» Work instruction
Print all the data that follows exactly, images excluded.

Top of Records to process

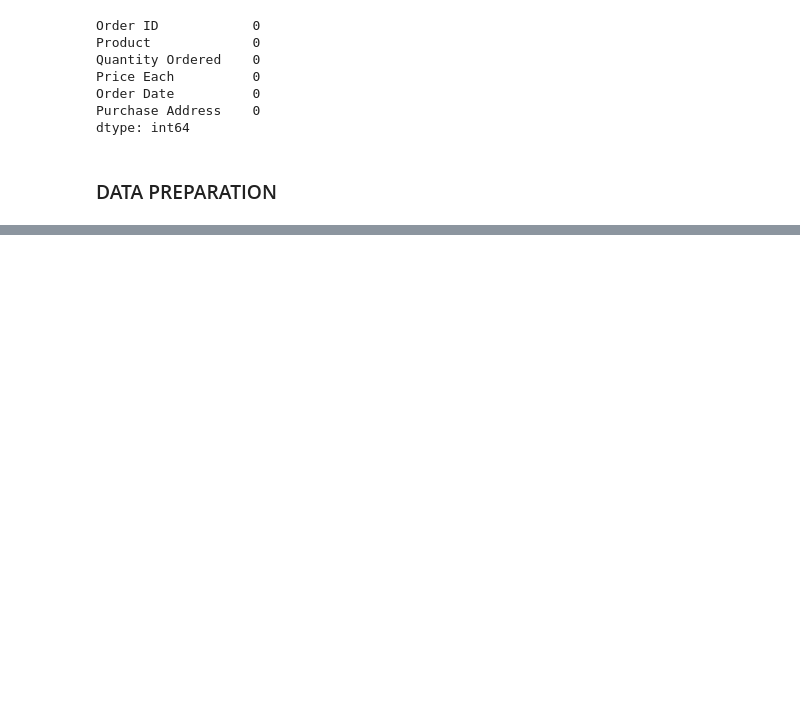
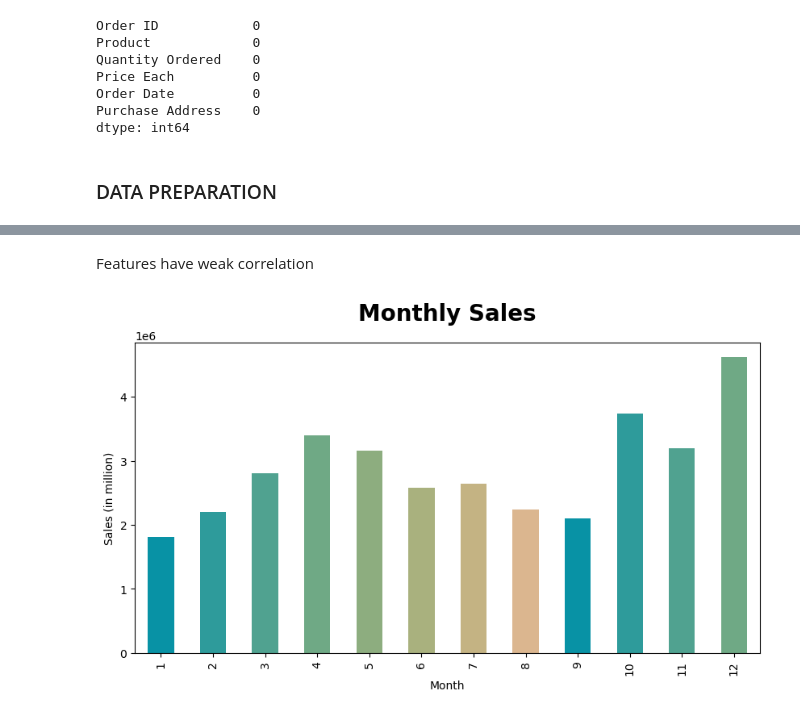
Before and after one commit to hmtalha786/Movie-Recommendation-System, a Jupyter notebook: Code.ipynb, the cells around one changed output, grey strips where cells are left out. Saved outputs shown, nothing was run; the diff lists cells and outputs as text; code cells hidden in the pictures; blank space fills up the shorter version.

```diff
--- a/Code.ipynb
+++ b/Code.ipynb
@@ -299,0 +324,14 @@ High order are happend in December and October that have 25,000 and 20,000 order
+# %% [markdown]
+Features have weak correlation
+# %%
+df_month = df.groupby('Month')['Sales'].sum()
+
+plt.figure(figsize=(10,5))
+
+df_month.plot(kind='bar',color=['#0892a5','#2e9b9b','#50a290','#6fa985','#8dad7f','#a9b17e','#c4b383','#dbb68f'])
+plt.title('Monthly Sales',weight='bold',fontsize=20,pad=20)
+plt.ylabel('Sales (in million)')
+
+plt.show()
+# %% [output]
+[figure, added]
```
Also changed, not shown: parts of 39 cells of this notebook.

Bottom of Records to process

» Finished exercise
Before and after one commit to hmtalha786/Movie-Recommendation-System, a Jupyter notebook: Code.ipynb, the cells around one changed output, grey strips where cells are left out. Saved outputs shown, nothing was run; the diff lists cells and outputs as text; code cells hidden in the pictures; blank space fills up the shorter version.

```diff
--- a/Code.ipynb
+++ b/Code.ipynb
@@ -299,0 +324,14 @@ High order are happend in December and October that have 25,000 and 20,000 order
+# %% [markdown]
+Features have weak correlation
+# %%
+df_month = df.groupby('Month')['Sales'].sum()
+
+plt.figure(figsize=(10,5))
+
+df_month.plot(kind='bar',color=['#0892a5','#2e9b9b','#50a290','#6fa985','#8dad7f','#a9b17e','#c4b383','#dbb68f'])
+plt.title('Monthly Sales',weight='bold',fontsize=20,pad=20)
+plt.ylabel('Sales (in million)')
+
+plt.show()
+# %% [output]
+[figure, added]
```
Also changed, not shown: parts of 39 cells of this notebook.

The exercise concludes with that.